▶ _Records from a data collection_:
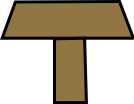
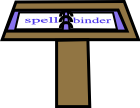
more basic project structure

Changed region(s): [[0.0299, 0.0, 1.0, 1.0], [0.0, 0.375, 0.4179, 1.0]]

diff --git a/js/level_data.js b/js/level_data.js
@@ -18,12 +18,12 @@ let allWords = [ 'arts',  'asteroid',  'ace',  'adder',  'amp',  'axle', 'bat', 
     'tarot',  'toll machine',  'tuna',  'warts',  'wheel',  ];
 
 let solidObjects = [ 'brook', 'bulls-eyes','portcullis','cabinet','cow','lock','spa','bath','ceiling',
-    'ghost','dresser','pools','mantrap','meteor','asteroid',  ];
+    'ghost','dresser','pools','mantrap','meteor','asteroid', 'stand',  ];
 
 // TODO: maybe make solid objects immovable by default so you don't have to list them twice?
 
 let immovableObjects = [ 'axle','brook','bulls-eyes','drawer','portcullis','cabinet','stream','flock','lock','cow','bath','spa',
-    'span','ghost','host','meteor','asteroid','board','boar','pools','mantrap','dresser','statue', 'toll machine', ];
+    'span','ghost','host','meteor','asteroid','board','boar','pools','mantrap','dresser','stand','statue', 'toll machine', ];
 
 let bridgelikeObjects = [ 'span', 'ladder' ];
 
@@ -277,6 +277,19 @@ class Meteor extends Thing {
 }
 
 class Portcullis extends Thing {
+    inRangeOfPlayer(extraRadius = 0) {
+        // weirdly shaped so need custom collision detection.
+        let inRectangle =  (player.x > (this.x - this.halfWidth - player.halfWidth - extraRadius) &&
+            player.x < (this.x + this.halfWidth + player.halfWidth + extraRadius) &&
+            player.y > (this.y - this.halfHeight - player.halfHeight - extraRadius) &&
+            player.y < (this.y + this.halfHeight + player.halfHeight + extraRadius) );
+        if (inRectangle === false)
+            return false;
+        let relX = player.x - this.x;
+        let relY = player.y - this.y;
+        let inEmptyPart = (relY > .6 * this.halfHeight) && (relX + this.halfHeight < relY);
+        return (! inEmptyPart);
+    }
 }
 
 class Reward extends Thing {
@@ -331,6 +344,21 @@ class Spa extends Thing {
         let t = Date.now() - this.timeOfCreation;
         let frame = ( Math.round(t / 100) % 2);
         ctx.drawImage(this.images[frame], this.x - this.halfWidth, this.y - this.halfHeight, this.images[frame].width, this.images[frame].height);
+    }
+}
+
+class Stand extends Thing {
+    handleCollision() {
+        if (otherData['grabbed binder'] === false) {
+            otherData['grabbed binder'] = true;
+            displayMessage('You got the Spell Binder! Type B to look inside.');
+            this.solid = false;
+            sounds['pickup'].play();
+            this.image.src = levelPath + '/things/stand-no-binder.png';
+        }
+        else {
+            return super.handleClick();
+        }
     }
 }
 
@@ -423,6 +451,7 @@ function getThing(word, room, x, y, treatXandYasPercentages = true, otherArgs = 
         case 'reward': return new Reward(word,room,x,y);
         case 'steroid' : return new Steroid(word, room, x, y);
         case 'spa' : return new Spa (word, room, x, y);
+        case 'stand' : return new Stand(word,room,x,y);
         case 'treasure' : return new Treasure(word,room,x,y);
         case 'wheel' : return new Wheel (word,room,x,y);
         default : return new Thing (word, room, x, y);
@@ -455,6 +484,7 @@ function getLevelData(levelName) {
                 'drawer open': false,
                 'steroid drunk': false,
                 'meteor moved': false,
+                'grabbed binder': false,
             },
             initialThings: {
                 'asteroid' : getThing('asteroid', 'asteroid room', 70, 43),
@@ -477,6 +507,7 @@ function getLevelData(levelName) {
                 'portcullis2' : getThing('portcullis', 'secret room',70,37),
                 'spa' : getThing('spa', 'bathroom', 67,34) ,
                 'statue1' : getThing('statue','statue room', 21, 23),
+                'stand' : getThing('stand','entry point', 48, 50),
                 'statue2' : getThing('statue','statue room', 51, 23),
                 'statue3' : getThing('statue','statue room', 81, 23),
                 'statue4' : getThing('statue','statue room', 21, 77),
@@ -486,7 +517,6 @@ function getLevelData(levelName) {
                 'stream': getThing('stream','stream room', 50, 50),
                 'toll machine': getThing('toll machine', 'beyond', 85,60),
                 'treasure': getThing('treasure', 'stream room', 90, 80),
-                'wheel':getThing('wheel','secret room',40,60),
             },
 
             initialRunes: [],
@@ -570,7 +600,9 @@ function getLevelData(levelName) {
                     ]
                 },
                 'secret room': {
-                    boundaries: [ ['n',12,100,12,0], ['n',12,0,28,0], ['n',28,15,28,42],  ['n',28,42,62,42], ['n',62,42,62,5], ['n',62,5,78,28], ['n',78,28,78,70], ['n',78,70,100,100], ['n',100,100,12,100], ],
+                    boundaries: [ ['n',12,100,12,0], ['n',12,0,28,0], ['n',28,15,28,42],  ['n',28,42,62,42], ['n',62,42,62,5], ['n',62,5,78,28],
+                        ['n',78,28,78,70], ['n',78,70,100,100], ['n',100,100,12,100],
+                        ['t',86,62,86,37], ['t',86,37,72,17], ],
                     filledPolygons: [ ['r',0,0,12,100], ['r',28,0,34,42], ['p',62,0,62,5,78,28,78,70,100,100,100,0], ],
                     passages: [ new Passage(PassageTypes.BASIC_RIGHT, 28, 14, 'statue room', 49, 78),
                         new Passage(PassageTypes.INVISIBLE_HORIZONTAL,78,50,'stream room',12,50), ],

diff --git a/js/game_functionality.js b/js/game_functionality.js
@@ -737,9 +737,19 @@ function animate() {
 
     // draw all boundaries in current room
     for (let i = 0; i < boundaries.length; i++) {
-        if (boundaries[i][0].startsWith('i'))
+        let bType = boundaries[i][0];
+        if (bType.startsWith('i'))
             continue; // don't draw boundaries marked as invisible
-        ctx.strokeStyle = 'green';
+        if (bType.startsWith('t')) {
+            ctx.strokeStyle = 'white';
+            ctx.lineWidth = 2;
+        }
+        else
+        {
+            ctx.strokeStyle = 'green';
+            ctx.lineWidth = 4;
+        }
+
         ctx.beginPath();
         ctx.moveTo(boundaries[i][1], boundaries[i][2]);
         ctx.lineTo(boundaries[i][3], boundaries[i][4]);
@@ -814,8 +824,10 @@ function newRoom(newRoomName, newPlayerX, newPlayerY) {
         passages.push(p);
     }
 
-    backgroundImage = new Image(CANVAS_WIDTH, CANVAS_HEIGHT);
-    backgroundImage.src = '/imgs/rooms/' + newRoomName.replace(' ','_') + '.png';
+    if (typeof roomData.backgroundImage !== 'undefined') {
+        backgroundImage = new Image(CANVAS_WIDTH, CANVAS_HEIGHT);
+        backgroundImage.src = levelPath + '/imgs/rooms/' + roomData.backgroundImage;
+    }
 
     filledPolygons = [];
     if (typeof roomData.filledPolygons !== 'undefined') {
@@ -1035,8 +1047,7 @@ function initialize() {
 
     player = new Player();
     sounds = {};
-    const soundlist = ['host_speech', 'pickup', 'add-spell',
-        'pop','rattle','tada','whoosh','zoop'];
+    const soundlist = ['pickup', 'add-spell', 'whoosh'];
 
     for (let i = 0; i < soundlist.length; i++) {
         sounds[soundlist[i]] = new Audio('audio/' + soundlist[i] + '.wav');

▶ _TO DO_: Write the entries out again exactly as they appear, with the pictures omitted.

▶ _EXERCISE RESULT_:
more basic project structure

Changed region(s): [[0.0299, 0.0, 1.0, 1.0], [0.0, 0.375, 0.4179, 1.0]]

diff --git a/js/level_data.js b/js/level_data.js
@@ -18,12 +18,12 @@ let allWords = [ 'arts',  'asteroid',  'ace',  'adder',  'amp',  'axle', 'bat', 
     'tarot',  'toll machine',  'tuna',  'warts',  'wheel',  ];
 
 let solidObjects = [ 'brook', 'bulls-eyes','portcullis','cabinet','cow','lock','spa','bath','ceiling',
-    'ghost','dresser','pools','mantrap','meteor','asteroid',  ];
+    'ghost','dresser','pools','mantrap','meteor','asteroid', 'stand',  ];
 
 // TODO: maybe make solid objects immovable by default so you don't have to list them twice?
 
 let immovableObjects = [ 'axle','brook','bulls-eyes','drawer','portcullis','cabinet','stream','flock','lock','cow','bath','spa',
-    'span','ghost','host','meteor','asteroid','board','boar','pools','mantrap','dresser','statue', 'toll machine', ];
+    'span','ghost','host','meteor','asteroid','board','boar','pools','mantrap','dresser','stand','statue', 'toll machine', ];
 
 let bridgelikeObjects = [ 'span', 'ladder' ];
 
@@ -277,6 +277,19 @@ class Meteor extends Thing {
 }
 
 class Portcullis extends Thing {
+    inRangeOfPlayer(extraRadius = 0) {
+        // weirdly shaped so need custom collision detection.
+        let inRectangle =  (player.x > (this.x - this.halfWidth - player.halfWidth - extraRadius) &&
+            player.x < (this.x + this.halfWidth + player.halfWidth + extraRadius) &&
+            player.y > (this.y - this.halfHeight - player.halfHeight - extraRadius) &&
+            player.y < (this.y + this.halfHeight + player.halfHeight + extraRadius) );
+        if (inRectangle === false)
+            return false;
+        let relX = player.x - this.x;
+        let relY = player.y - this.y;
+        let inEmptyPart = (relY > .6 * this.halfHeight) && (relX + this.halfHeight < relY);
+        return (! inEmptyPart);
+    }
 }
 
 class Reward extends Thing {
@@ -331,6 +344,21 @@ class Spa extends Thing {
         let t = Date.now() - this.timeOfCreation;
         let frame = ( Math.round(t / 100) % 2);
         ctx.drawImage(this.images[frame], this.x - this.halfWidth, this.y - this.halfHeight, this.images[frame].width, this.images[frame].height);
+    }
+}
+
+class Stand extends Thing {
+    handleCollision() {
+        if (otherData['grabbed binder'] === false) {
+            otherData['grabbed binder'] = true;
+            displayMessage('You got the Spell Binder! Type B to look inside.');
+            this.solid = false;
+            sounds['pickup'].play();
+            this.image.src = levelPath + '/things/stand-no-binder.png';
+        }
+        else {
+            return super.handleClick();
+        }
     }
 }
 
@@ -423,6 +451,7 @@ function getThing(word, room, x, y, treatXandYasPercentages = true, otherArgs = 
         case 'reward': return new Reward(word,room,x,y);
         case 'steroid' : return new Steroid(word, room, x, y);
         case 'spa' : return new Spa (word, room, x, y);
+        case 'stand' : return new Stand(word,room,x,y);
         case 'treasure' : return new Treasure(word,room,x,y);
         case 'wheel' : return new Wheel (word,room,x,y);
         default : return new Thing (word, room, x, y);
@@ -455,6 +484,7 @@ function getLevelData(levelName) {
                 'drawer open': false,
                 'steroid drunk': false,
                 'meteor moved': false,
+                'grabbed binder': false,
             },
             initialThings: {
                 'asteroid' : getThing('asteroid', 'asteroid room', 70, 43),
@@ -477,6 +507,7 @@ function getLevelData(levelName) {
                 'portcullis2' : getThing('portcullis', 'secret room',70,37),
                 'spa' : getThing('spa', 'bathroom', 67,34) ,
                 'statue1' : getThing('statue','statue room', 21, 23),
+                'stand' : getThing('stand','entry point', 48, 50),
                 'statue2' : getThing('statue','statue room', 51, 23),
                 'statue3' : getThing('statue','statue room', 81, 23),
                 'statue4' : getThing('statue','statue room', 21, 77),
@@ -486,7 +517,6 @@ function getLevelData(levelName) {
                 'stream': getThing('stream','stream room', 50, 50),
                 'toll machine': getThing('toll machine', 'beyond', 85,60),
                 'treasure': getThing('treasure', 'stream room', 90, 80),
-                'wheel':getThing('wheel','secret room',40,60),
             },
 
             initialRunes: [],
@@ -570,7 +600,9 @@ function getLevelData(levelName) {
                     ]
                 },
                 'secret room': {
-                    boundaries: [ ['n',12,100,12,0], ['n',12,0,28,0], ['n',28,15,28,42],  ['n',28,42,62,42], ['n',62,42,62,5], ['n',62,5,78,28], ['n',78,28,78,70], ['n',78,70,100,100], ['n',100,100,12,100], ],
+                    boundaries: [ ['n',12,100,12,0], ['n',12,0,28,0], ['n',28,15,28,42],  ['n',28,42,62,42], ['n',62,42,62,5], ['n',62,5,78,28],
+                        ['n',78,28,78,70], ['n',78,70,100,100], ['n',100,100,12,100],
+                        ['t',86,62,86,37], ['t',86,37,72,17], ],
                     filledPolygons: [ ['r',0,0,12,100], ['r',28,0,34,42], ['p',62,0,62,5,78,28,78,70,100,100,100,0], ],
                     passages: [ new Passage(PassageTypes.BASIC_RIGHT, 28, 14, 'statue room', 49, 78),
                         new Passage(PassageTypes.INVISIBLE_HORIZONTAL,78,50,'stream room',12,50), ],

diff --git a/js/game_functionality.js b/js/game_functionality.js
@@ -737,9 +737,19 @@ function animate() {
 
     // draw all boundaries in current room
     for (let i = 0; i < boundaries.length; i++) {
-        if (boundaries[i][0].startsWith('i'))
+        let bType = boundaries[i][0];
+        if (bType.startsWith('i'))
             continue; // don't draw boundaries marked as invisible
-        ctx.strokeStyle = 'green';
+        if (bType.startsWith('t')) {
+            ctx.strokeStyle = 'white';
+            ctx.lineWidth = 2;
+        }
+        else
+        {
+            ctx.strokeStyle = 'green';
+            ctx.lineWidth = 4;
+        }
+
         ctx.beginPath();
         ctx.moveTo(boundaries[i][1], boundaries[i][2]);
         ctx.lineTo(boundaries[i][3], boundaries[i][4]);
@@ -814,8 +824,10 @@ function newRoom(newRoomName, newPlayerX, newPlayerY) {
         passages.push(p);
     }
 
-    backgroundImage = new Image(CANVAS_WIDTH, CANVAS_HEIGHT);
-    backgroundImage.src = '/imgs/rooms/' + newRoomName.replace(' ','_') + '.png';
+    if (typeof roomData.backgroundImage !== 'undefined') {
+        backgroundImage = new Image(CANVAS_WIDTH, CANVAS_HEIGHT);
+        backgroundImage.src = levelPath + '/imgs/rooms/' + roomData.backgroundImage;
+    }
 
     filledPolygons = [];
     if (typeof roomData.filledPolygons !== 'undefined') {
@@ -1035,8 +1047,7 @@ function initialize() {
 
     player = new Player();
     sounds = {};
-    const soundlist = ['host_speech', 'pickup', 'add-spell',
-        'pop','rattle','tada','whoosh','zoop'];
+    const soundlist = ['pickup', 'add-spell', 'whoosh'];
 
     for (let i = 0; i < soundlist.length; i++) {
         sounds[soundlist[i]] = new Audio('audio/' + soundlist[i] + '.wav');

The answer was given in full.